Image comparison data
══════════════════════════════

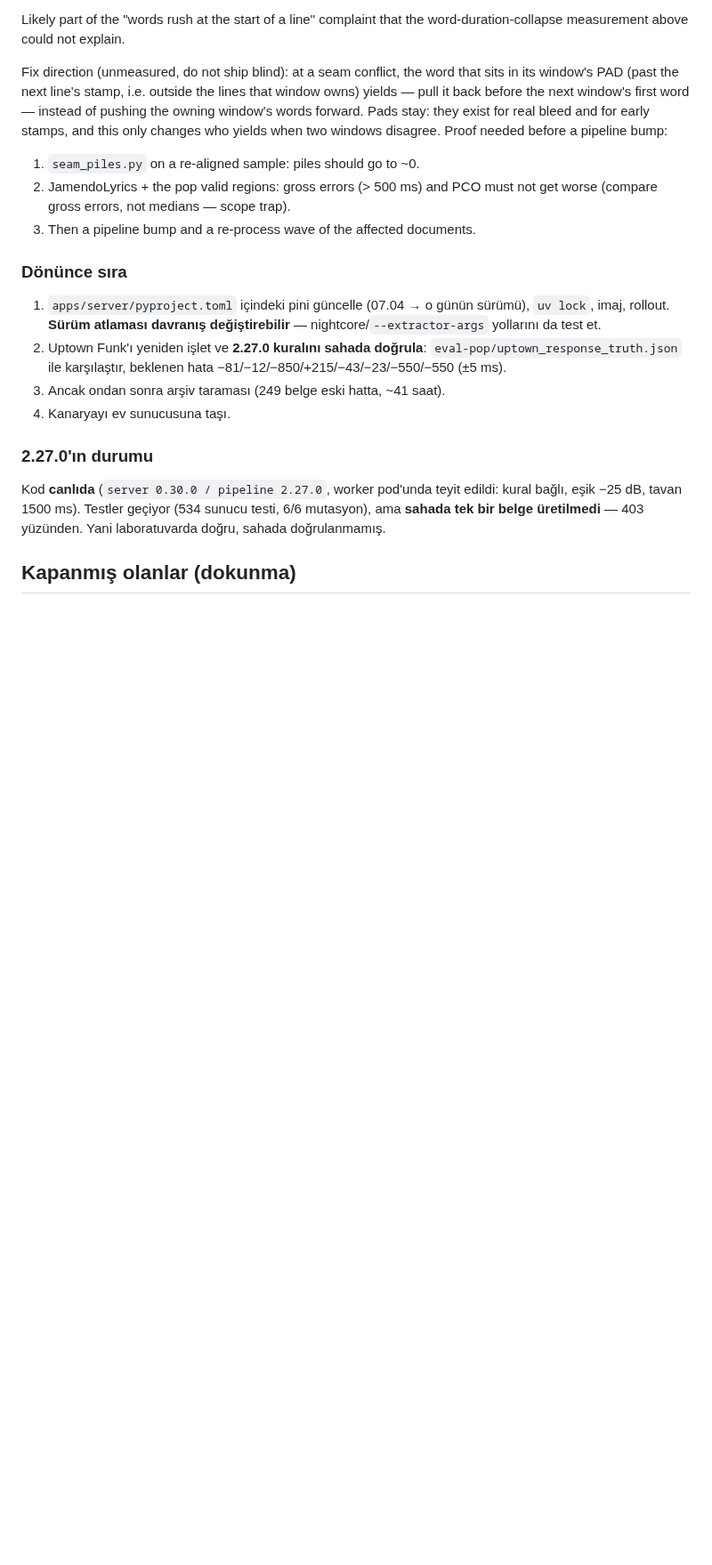
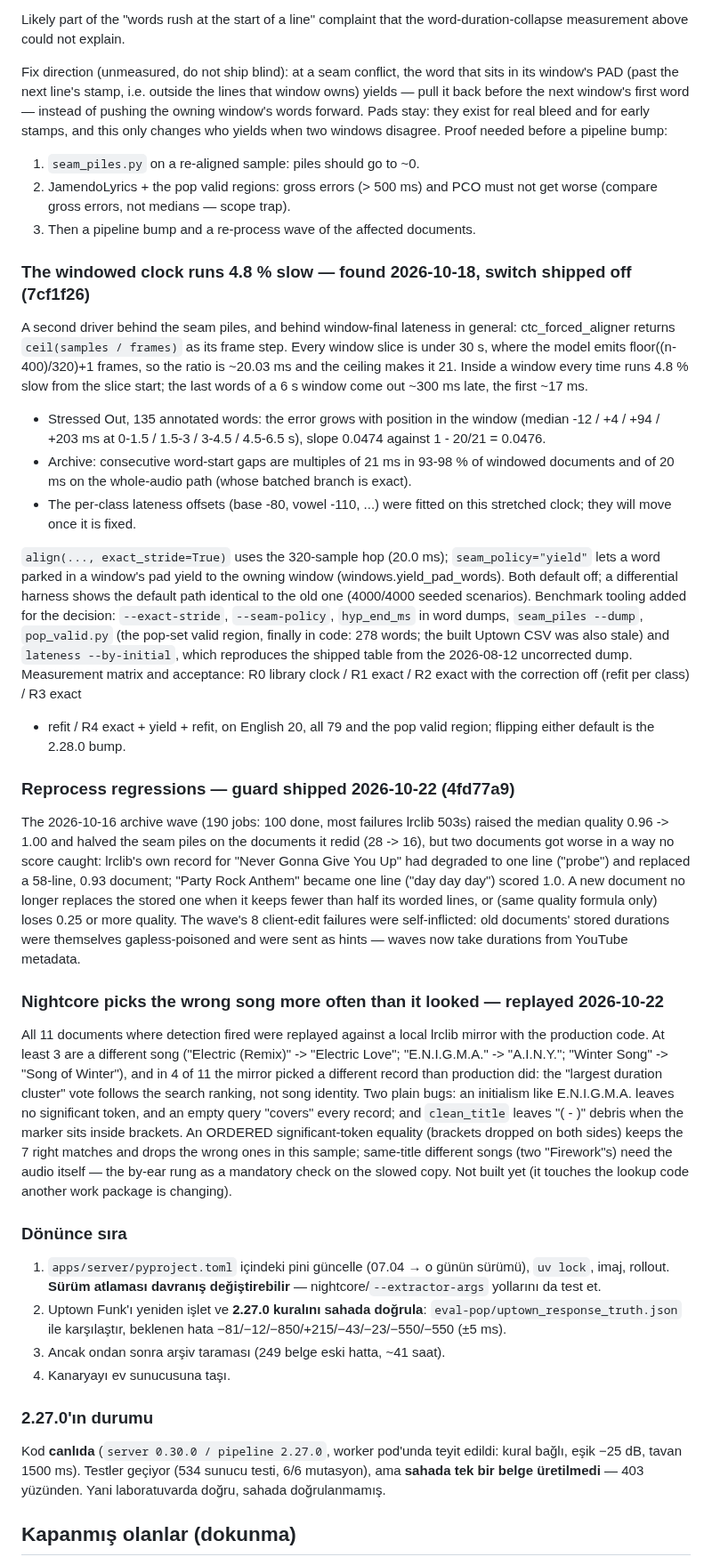
Before and after one commit to csermet/kashi, a Markdown page: docs/research/faz-9-devir-askerlik-2026-08.md, the part around the change. Shown at 89% size. GitHub-like rendering; blank space fills up the shorter version.

Commit message:
docs(faz9): windowed clock, reprocess regressions, nightcore replay
The 21 ms frame step behind window-final lateness (switch shipped off in
7cf1f26, measurement matrix written down), the 2026-10-16 wave's two silent
regressions and the guard that now stops them (4fd77a9), and an offline
replay of every nightcore detection: at least 3 of 11 are a different song,
the duration-cluster vote is ranking-dependent, plus two plain title bugs.

```diff
--- a/docs/research/faz-9-devir-askerlik-2026-08.md
+++ b/docs/research/faz-9-devir-askerlik-2026-08.md
@@ -379,6 +379,66 @@ when two windows disagree. Proof needed before a pipeline bump:
    not get worse (compare gross errors, not medians — scope trap).
 3. Then a pipeline bump and a re-process wave of the affected documents.
 
+### The windowed clock runs 4.8 % slow — found 2026-10-18, switch shipped off (7cf1f26)
+
+A second driver behind the seam piles, and behind window-final lateness in
+general: ctc_forced_aligner returns `ceil(samples / frames)` as its frame step.
+Every window slice is under 30 s, where the model emits floor((n-400)/320)+1
+frames, so the ratio is ~20.03 ms and the ceiling makes it 21. Inside a window
+every time runs 4.8 % slow from the slice start; the last words of a 6 s window
+come out ~300 ms late, the first ~17 ms.
+
+- Stressed Out, 135 annotated words: the error grows with position in the window
+  (median -12 / +4 / +94 / +203 ms at 0-1.5 / 1.5-3 / 3-4.5 / 4.5-6.5 s), slope
+  0.0474 against 1 - 20/21 = 0.0476.
+- Archive: consecutive word-start gaps are multiples of 21 ms in 93-98 % of
+  windowed documents and of 20 ms on the whole-audio path (whose batched branch
+  is exact).
+- The per-class lateness offsets (base -80, vowel -110, ...) were fitted on this
+  stretched clock; they will move once it is fixed.
+
+`align(..., exact_stride=True)` uses the 320-sample hop (20.0 ms);
+`seam_policy="yield"` lets a word parked in a window's pad yield to the owning
+window (windows.yield_pad_words). Both default off; a differential harness shows
+the default path identical to the old one (4000/4000 seeded scenarios).
+Benchmark tooling added for the decision: `--exact-stride`, `--seam-policy`,
+`hyp_end_ms` in word dumps, `seam_piles --dump`, `pop_valid.py` (the pop-set
+valid region, finally in code: 278 words; the built Uptown CSV was also stale)
+and `lateness --by-initial`, which reproduces the shipped table from the
+2026-08-12 uncorrected dump. Measurement matrix and acceptance: R0 library
+clock / R1 exact / R2 exact with the correction off (refit per class) / R3 exact
++ refit / R4 exact + yield + refit, on English 20, all 79 and the pop valid
+region; flipping either default is the 2.28.0 bump.
+
+### Reprocess regressions — guard shipped 2026-10-22 (4fd77a9)
+
+The 2026-10-16 archive wave (190 jobs: 100 done, most failures lrclib 503s)
+raised the median quality 0.96 -> 1.00 and halved the seam piles on the
+documents it redid (28 -> 16), but two documents got worse in a way no score
+caught: lrclib's own record for "Never Gonna Give You Up" had degraded to one
+line ("probe") and replaced a 58-line, 0.93 document; "Party Rock Anthem"
+became one line ("day day day") scored 1.0. A new document no longer replaces
+the stored one when it keeps fewer than half its worded lines, or (same quality
+formula only) loses 0.25 or more quality. The wave's 8 client-edit failures were
+self-inflicted: old documents' stored durations were themselves gapless-poisoned
+and were sent as hints — waves now take durations from YouTube metadata.
+
+### Nightcore picks the wrong song more often than it looked — replayed 2026-10-22
+
+All 11 documents where detection fired were replayed against a local lrclib
+mirror with the production code. At least 3 are a different song
+("Electric (Remix)" -> "Electric Love"; "E.N.I.G.M.A." -> "A.I.N.Y."; "Winter
+Song" -> "Song of Winter"), and in 4 of 11 the mirror picked a different record
+than production did: the "largest duration cluster" vote follows the search
+ranking, not song identity. Two plain bugs: an initialism like E.N.I.G.M.A.
+leaves no significant token, and an empty query "covers" every record; and
+`clean_title` leaves "( - )" debris when the marker sits inside brackets. An
+ORDERED significant-token equality (brackets dropped on both sides) keeps the 7
+right matches and drops the wrong ones in this sample; same-title different
+songs (two "Firework"s) need the audio itself — the by-ear rung as a mandatory
+check on the slowed copy. Not built yet (it touches the lookup code another
+work package is changing).
+
 ### Dönünce sıra
 
 1. `apps/server/pyproject.toml` içindeki pini güncelle (07.04 → o günün
```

══════════════════════════════

◆ **GOAL OF THE EXERCISE**:
Could you repeat all of the entries exactly, without the pictures?

◆ **WRITTEN RESPONSE**:
Before and after one commit to csermet/kashi, a Markdown page: docs/research/faz-9-devir-askerlik-2026-08.md, the part around the change. Shown at 89% size. GitHub-like rendering; blank space fills up the shorter version.

Commit message:
docs(faz9): windowed clock, reprocess regressions, nightcore replay
The 21 ms frame step behind window-final lateness (switch shipped off in
7cf1f26, measurement matrix written down), the 2026-10-16 wave's two silent
regressions and the guard that now stops them (4fd77a9), and an offline
replay of every nightcore detection: at least 3 of 11 are a different song,
the duration-cluster vote is ranking-dependent, plus two plain title bugs.

```diff
--- a/docs/research/faz-9-devir-askerlik-2026-08.md
+++ b/docs/research/faz-9-devir-askerlik-2026-08.md
@@ -379,6 +379,66 @@ when two windows disagree. Proof needed before a pipeline bump:
    not get worse (compare gross errors, not medians — scope trap).
 3. Then a pipeline bump and a re-process wave of the affected documents.
 
+### The windowed clock runs 4.8 % slow — found 2026-10-18, switch shipped off (7cf1f26)
+
+A second driver behind the seam piles, and behind window-final lateness in
+general: ctc_forced_aligner returns `ceil(samples / frames)` as its frame step.
+Every window slice is under 30 s, where the model emits floor((n-400)/320)+1
+frames, so the ratio is ~20.03 ms and the ceiling makes it 21. Inside a window
+every time runs 4.8 % slow from the slice start; the last words of a 6 s window
+come out ~300 ms late, the first ~17 ms.
+
+- Stressed Out, 135 annotated words: the error grows with position in the window
+  (median -12 / +4 / +94 / +203 ms at 0-1.5 / 1.5-3 / 3-4.5 / 4.5-6.5 s), slope
+  0.0474 against 1 - 20/21 = 0.0476.
+- Archive: consecutive word-start gaps are multiples of 21 ms in 93-98 % of
+  windowed documents and of 20 ms on the whole-audio path (whose batched branch
+  is exact).
+- The per-class lateness offsets (base -80, vowel -110, ...) were fitted on this
+  stretched clock; they will move once it is fixed.
+
+`align(..., exact_stride=True)` uses the 320-sample hop (20.0 ms);
+`seam_policy="yield"` lets a word parked in a window's pad yield to the owning
+window (windows.yield_pad_words). Both default off; a differential harness shows
+the default path identical to the old one (4000/4000 seeded scenarios).
+Benchmark tooling added for the decision: `--exact-stride`, `--seam-policy`,
+`hyp_end_ms` in word dumps, `seam_piles --dump`, `pop_valid.py` (the pop-set
+valid region, finally in code: 278 words; the built Uptown CSV was also stale)
+and `lateness --by-initial`, which reproduces the shipped table from the
+2026-08-12 uncorrected dump. Measurement matrix and acceptance: R0 library
+clock / R1 exact / R2 exact with the correction off (refit per class) / R3 exact
++ refit / R4 exact + yield + refit, on English 20, all 79 and the pop valid
+region; flipping either default is the 2.28.0 bump.
+
+### Reprocess regressions — guard shipped 2026-10-22 (4fd77a9)
+
+The 2026-10-16 archive wave (190 jobs: 100 done, most failures lrclib 503s)
+raised the median quality 0.96 -> 1.00 and halved the seam piles on the
+documents it redid (28 -> 16), but two documents got worse in a way no score
+caught: lrclib's own record for "Never Gonna Give You Up" had degraded to one
+line ("probe") and replaced a 58-line, 0.93 document; "Party Rock Anthem"
+became one line ("day day day") scored 1.0. A new document no longer replaces
+the stored one when it keeps fewer than half its worded lines, or (same quality
+formula only) loses 0.25 or more quality. The wave's 8 client-edit failures were
+self-inflicted: old documents' stored durations were themselves gapless-poisoned
+and were sent as hints — waves now take durations from YouTube metadata.
+
+### Nightcore picks the wrong song more often than it looked — replayed 2026-10-22
+
+All 11 documents where detection fired were replayed against a local lrclib
+mirror with the production code. At least 3 are a different song
+("Electric (Remix)" -> "Electric Love"; "E.N.I.G.M.A." -> "A.I.N.Y."; "Winter
+Song" -> "Song of Winter"), and in 4 of 11 the mirror picked a different record
+than production did: the "largest duration cluster" vote follows the search
+ranking, not song identity. Two plain bugs: an initialism like E.N.I.G.M.A.
+leaves no significant token, and an empty query "covers" every record; and
+`clean_title` leaves "( - )" debris when the marker sits inside brackets. An
+ORDERED significant-token equality (brackets dropped on both sides) keeps the 7
+right matches and drops the wrong ones in this sample; same-title different
+songs (two "Firework"s) need the audio itself — the by-ear rung as a mandatory
+check on the slowed copy. Not built yet (it touches the lookup code another
+work package is changing).
+
 ### Dönünce sıra
 
 1. `apps/server/pyproject.toml` içindeki pini güncelle (07.04 → o günün
```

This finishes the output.